Startups like Gennev, 98point6, and Pandia Health have been working very hard to create a new standard of care for telemedicine. 

Providing constant connectivity to medical advice and prescriptions is what we do. If we can’t rise to the occasion to help keep patients physically out of hospitals and medical offices during this time, then we have failed.

COVID-19 is a painful pop-quiz on the fragility of our nation’s infrastructure. It’s quickly showing its head in Seattle, WA where Gennev is located, which many are calling the epicenter of the U.S. outbreak. 

Northshore School District, one of the largest school districts in the state with nearly 23,000 students, is considering a remote education model. Companies are encouraging people to work from home, causing a 38% jump in the stock price of Zoom, a virtual meeting service. People are shopping online with 27% of Internet users saying they are moving to online shopping and another 58% reporting they will shift from store-front to online shopping to avoid exposure. 

And while the AMA reported a 53% increase in telehealth services last year, the opportunity for it to effectively serve the masses has never been more apparent.

Telemedicine vs the coronovirus

In the grand scheme of our constantly connected way of life, telemedicine is not as familiar to the everyday consumer. We have to change that. Right now, we have to help patients understand what is available in telemedicine and keep them out of the waiting rooms to keep space open for critical patients. 

So, here’s what’s available to patients with Gennev’s telemedicine service:

Secure scheduling for video-based appointments nationwide,

Medical advice and diagnosis – menopause and more – suited for video-based appointments,

Prescription support called into your local pharmacy. HRT or not, our MDs are prepared to prescribe the most appropriate medications for their patients,

Unlimited follow-ups for all patients who are also members of Gennev HealthFix with unlimited access to Coaches and Registered Dietitians.

For most healthy people, the coronavirus isn’t really a threat to life.
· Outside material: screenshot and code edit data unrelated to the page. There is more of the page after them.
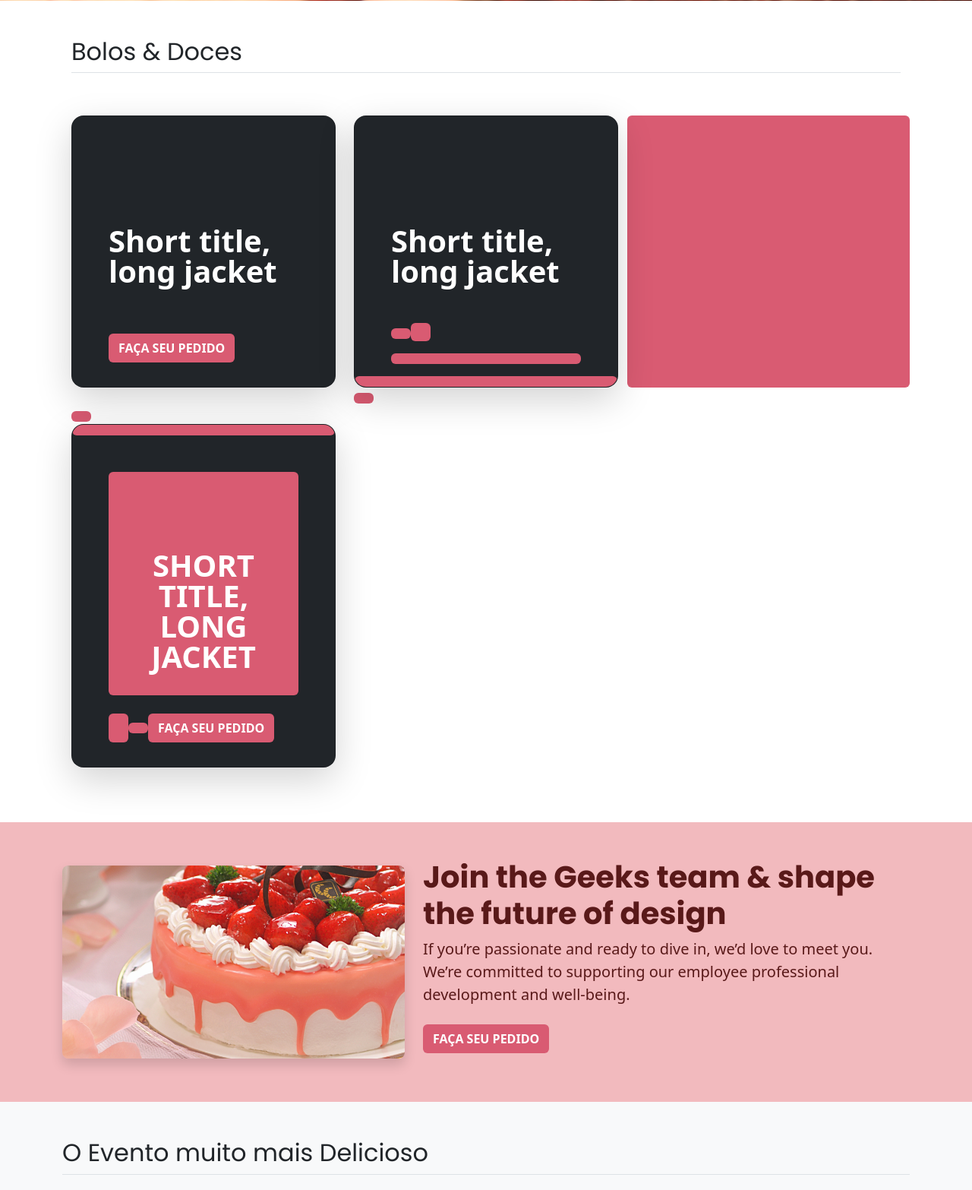
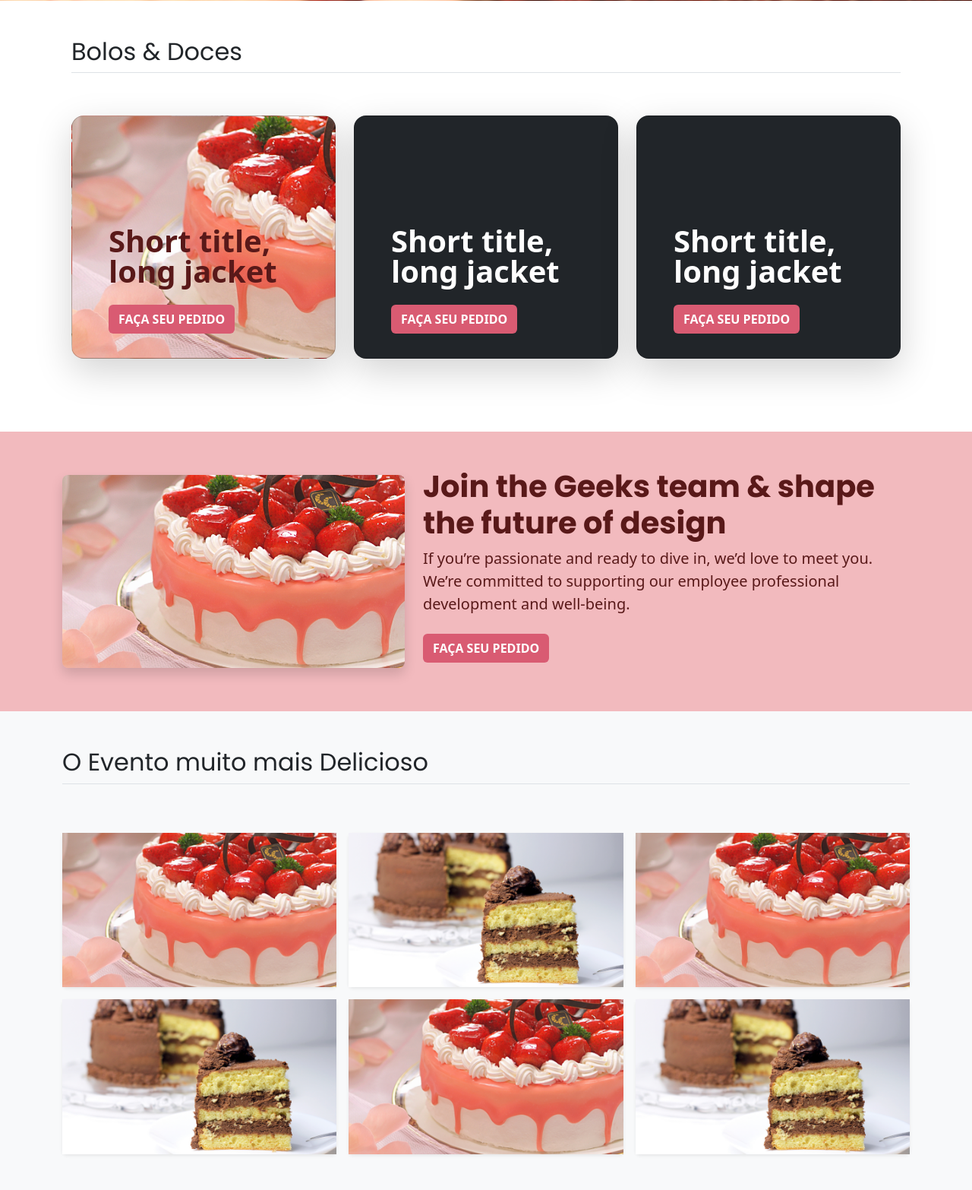
Before and after one commit to R0drigo-Pedroso/ChocoNaty, a PHP site: page / in a window 1280 px wide. Shown: the part 775-2341 px from the top of the page at 76% size. After the commit the page ends 2297 px from the top, so only its background shows below. Run offline with PHP 8.4, Linux system fonts and the light colour scheme; some libraries are stand-ins or nearby versions.

Commit message:
ajuste css

```diff
--- a/css/estilo.css
+++ b/css/estilo.css
@@ -1,4 +1,6 @@
 @import url('https://fonts.googleapis.com/css2?family=Poppins:wght@400;500;600;700&display=swap');
+@import url('https://fonts.googleapis.com/css2?family=Great+Vibes&display=swap');
+
 
 .font-menu {
     font-family: 'Poppins', sans-serif !important;
@@ -24,10 +26,9 @@ h2 {
 /* bloco dentro da call action principal */
     .width-div {
         height: 650px;
-}
+    }
 
 /* call action */
-
 .bg-action {
     background-image: url('/img/morangocreme300.png');
     background-size: cover;
@@ -35,6 +36,12 @@ h2 {
 
 .bg-action-central {
     background: hwb(356 73% 5%);
+}
+
+/* Img cads Serviço */
+.card-one {
+    background: url('/img/bolomorango.png');
+    background-size: cover;
 }
 
 /* cor de fontes para textos */
--- a/index.html
+++ b/index.html
@@ -136,6 +136,21 @@
 
       <div class="row row-cols-1 row-cols-lg-3 align-items-stretch g-4 py-5">
         <div class="col">
+          <div class="card card-cover h-100 overflow-hidden text-bg-dark rounded-4 shadow-lg card-one">
+            <div class="d-flex flex-column h-100 p-5 pb-3 text-white text-shadow-1">
+              <h3 class="pt-5 mt-5 mb-4 display-6 lh-1 fw-bold text-callAction">
+                Short title, long jacket
+              </h3>
+              <ul class="d-flex list-unstyled mt-auto w-100">
+                <li>
+                  <a href="#" class="btn btn-whats text-uppercase fw-bold">Faça seu pedido</a>
+                </li>
+              </ul>
+            </div>
+          </div>
+        </div>
+
+        <div class="col">
           <div class="card card-cover h-100 overflow-hidden text-bg-dark rounded-4 shadow-lg">
             <div class="d-flex flex-column h-100 p-5 pb-3 text-white text-shadow-1">
               <h3 class="pt-5 mt-5 mb-4 display-6 lh-1 fw-bold">
@@ -158,28 +173,7 @@
               </h3>
               <ul class="d-flex list-unstyled mt-auto w-100">
                 <li>
-                  <a href="#" class="btn btn-whats text-uppercase fw-bold">
-                </li>
-              </ul>
-            </div>
-          </div>
-        </div>
-
-        <div class="col">
-          <div
-            class="card card-cover h-100 overflow-hidden text-bg-dark rounded-4 shadow-lg"
-          >
-            <div
-              class="d-flex flex-column h-100 p-5 pb-3 text-white text-shadow-1"
-            >
-              <h3 class="pt-5 mt-5 mb-4 display-6 lh-1 fw-bold">
-                Short title, long jacket
-              </h3>
-              <ul class="d-flex list-unstyled mt-auto w-100">
-                <li>
-                  <a href="#" class="btn btn-whats text-uppercase fw-bold"
-                    >Faça seu pedido</a
-                  >
+                  <a href="#" class="btn btn-whats text-uppercase fw-bold">Faça seu pedido</a>
                 </li>
               </ul>
             </div>
```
However, many of us have elderly parents, or young and vulnerable grandkids, or people in our lives who may be immunocompromised for one reason or another. Maybe we ourselves are at risk of complications beyond the bad-cold symptoms of COVID-19.
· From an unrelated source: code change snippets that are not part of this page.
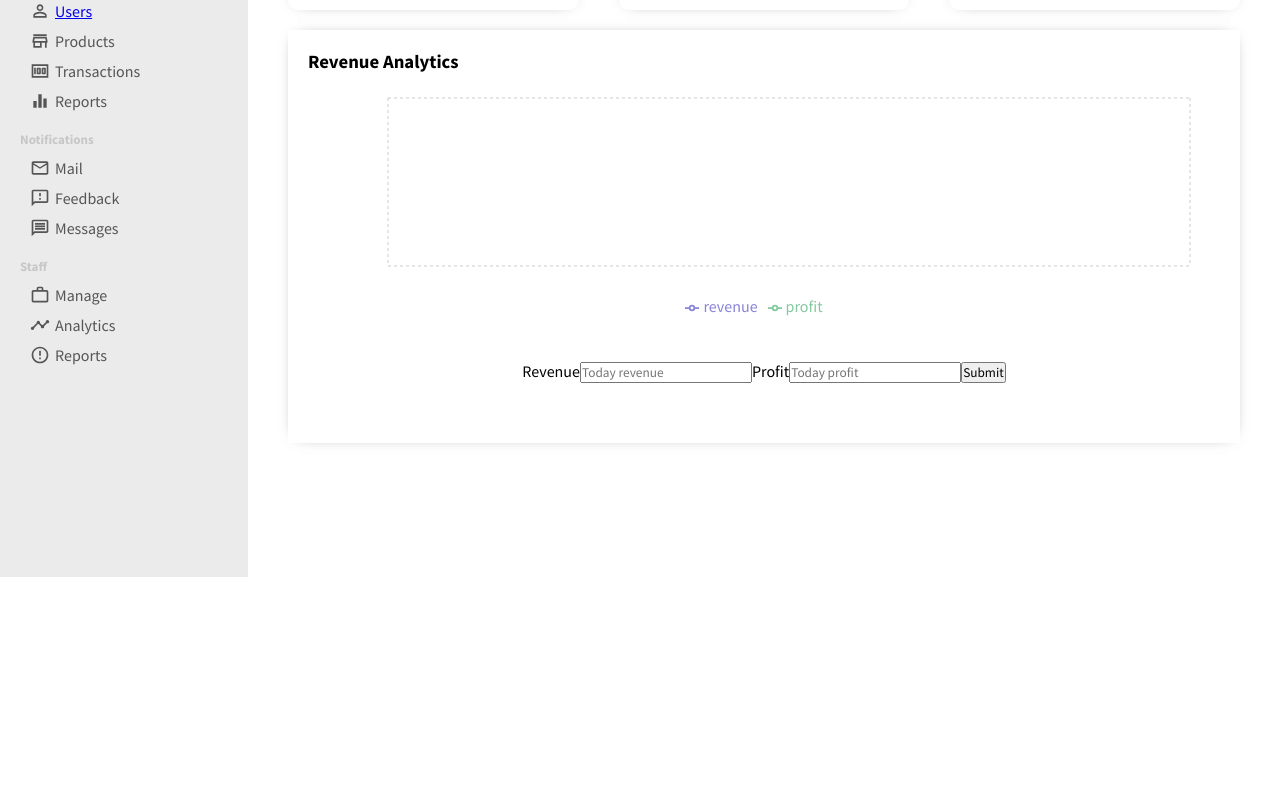
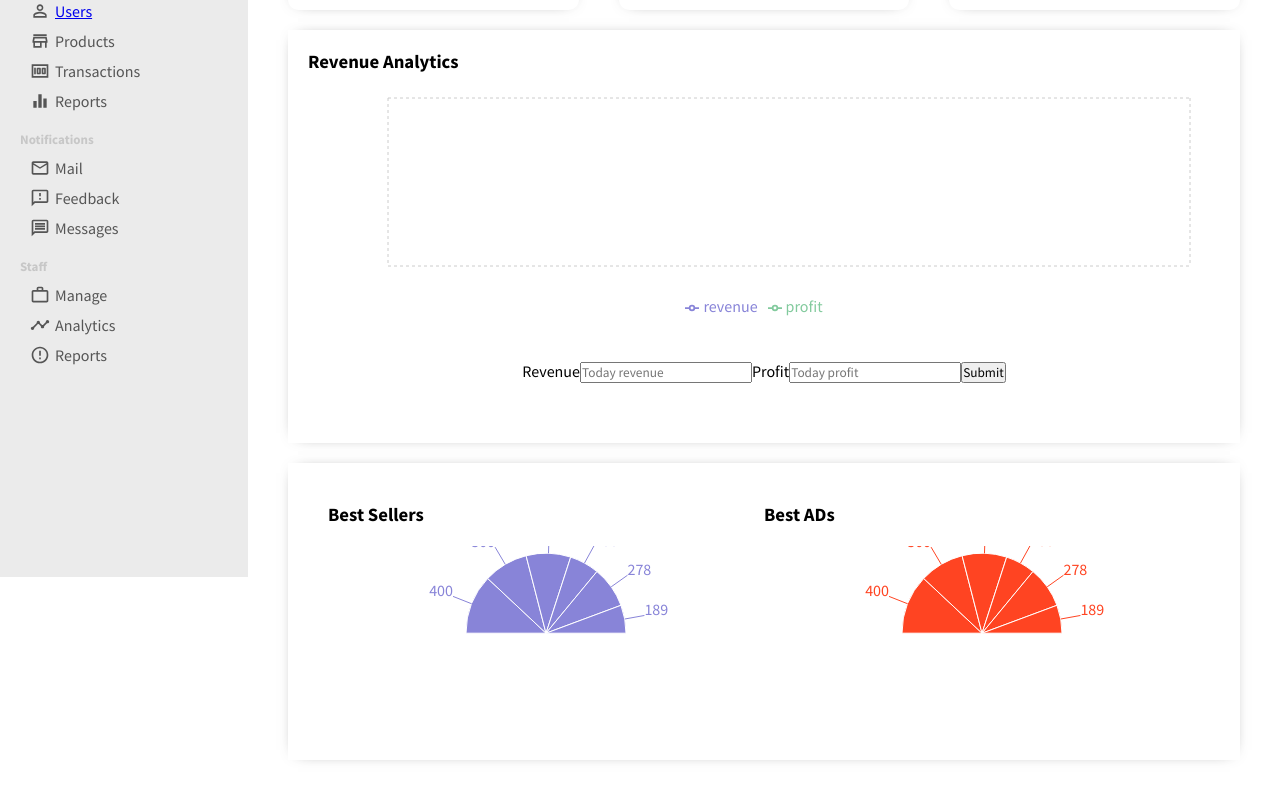
Before and after one commit to MahmoudBakr23/Customizable-Dashboard, a React (Create React App) app: page / in a window 1280 px wide. Shown: the part 223-1023 px from the top of the page. Before the commit the page ends 800 px from the top, so only its background shows below. Built offline with nearby package versions, Linux system fonts and the light colour scheme.

Commit message:
Add non-dynamic piecharts

```diff
--- /dev/null
+++ b/src/components/Piecharts.css
@@ -0,0 +1,14 @@
+.pies {
+    margin: 20px;
+    padding: 40px;
+    -webkit-box-shadow: 0px 0px 15px -10px rgba(0, 0, 0, 0);
+    box-shadow: 0px 0px 15px -10px rgba(0, 0, 0, 0.75);
+    display: flex;
+    justify-items: center;
+    justify-content: space-between;
+}
+
+.pieContainer {
+    width: 100%;
+    height: 100%;
+}
--- /dev/null
+++ b/src/components/Piecharts.tsx
@@ -0,0 +1,57 @@
+import './Piecharts.css';
+import { PieChart, Pie, Sector, Cell, ResponsiveContainer } from 'recharts';
+import { useState } from 'react';
+
+const Piecharts = () => {
+    const data = [
+        { name: 'Group A', value: 400 },
+        { name: 'Group B', value: 300 },
+        { name: 'Group C', value: 300 },
+        { name: 'Group D', value: 200 },
+        { name: 'Group E', value: 278 },
+        { name: 'Group F', value: 189 },
+      ];
+
+    return(
+        <div className='pies'>
+            <div className="pieContainer">
+            <h3 className="chartTitle">Best Sellers</h3>
+            <ResponsiveContainer width="100%" aspect={5 / 2}>
+        <PieChart width={400} height={400}>
+          <Pie
+            dataKey="value"
+            startAngle={180}
+            endAngle={0}
+            data={data}
+            cx="50%"
+            cy="50%"
+            outerRadius={80}
+            fill="#8884d8"
+            label
+          />
+        </PieChart>
+      </ResponsiveContainer>
+        </div>
+        <div className="pieContainer">
+        <h3 className="chartTitle">Best ADs</h3>
+      <ResponsiveContainer width="100%" aspect={5 / 2}>
+        <PieChart width={400} height={400}>
+          <Pie
+            dataKey="value"
+            startAngle={180}
+            endAngle={0}
+            data={data}
+            cx="50%"
+            cy="50%"
+            outerRadius={80}
+            fill="#f42"
+            label
+          />
+        </PieChart>
+      </ResponsiveContainer>
+      </div>
+        </div>
+    )
+}
+
+export default Piecharts;
--- a/src/pages/Home.tsx
+++ b/src/pages/Home.tsx
@@ -1,5 +1,6 @@
 import './home.css';
 import Charts from '../components/Charts';
+import Piecharts from '../components/Piecharts';
 import { ArrowDownward, ArrowUpward } from '@material-ui/icons';
 
 const Home = () => {
@@ -41,6 +42,7 @@ const Home = () => {
             </div>
             </div>
             <Charts />
+            <Piecharts />
         </div>
     )
 }
```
Whether we’re concerned about our lives or another’s, or we’d just rather not be sick and quarantined, we’re all taking a bit better care of ourselves. 


Going to a doctor’s office can feel a bit like heading for the front lines, so why not skip that, save yourself a trip, and relieve a little pressure on our over-burdened medical system: choose telemedicine. 

Stay healthy

Whatever you decide, please continue to practice common-sense precautions to help you stay healthy:

  • Wash hands often and well.
  • Don’t touch mouth, eyes, or nose.
  • Avoid touching communal surfaces as much as possible.
  • Keep 3 feet/1 meter between you and any sneezing or coughing person.
  • Eat well, sleep well, get exercise, try to minimize stress.
  • Limit time around other people.
  • Be prepared for an extended stay at home —
  • buy a few extra groceries when you’re at the store (including some treats)
  • have enough of your prescription medications,
  • stockpile some entertainment.

And help others stay healthy as well. If you’re coughing or sneezing, do so into a tissue (which you then promptly and properly throw away) or the crook of your elbow. Don’t spit in public, and if you’re not feeling well, keep that 3-foot buffer of space around you to avoid contaminating others. 

Are you worried about the coronavirus? Why or why not? Please share your thoughts with us in the Gennev Community Forums!



Shannon Perry

March 5, 2020
Director of Programming & Media

Medically Reviewed By

Subscribe for our weekly newsletter for helpful articles sent straight to your inbox:

Recommended Products

No items found.
Podcast episode available on Spotify Podcasts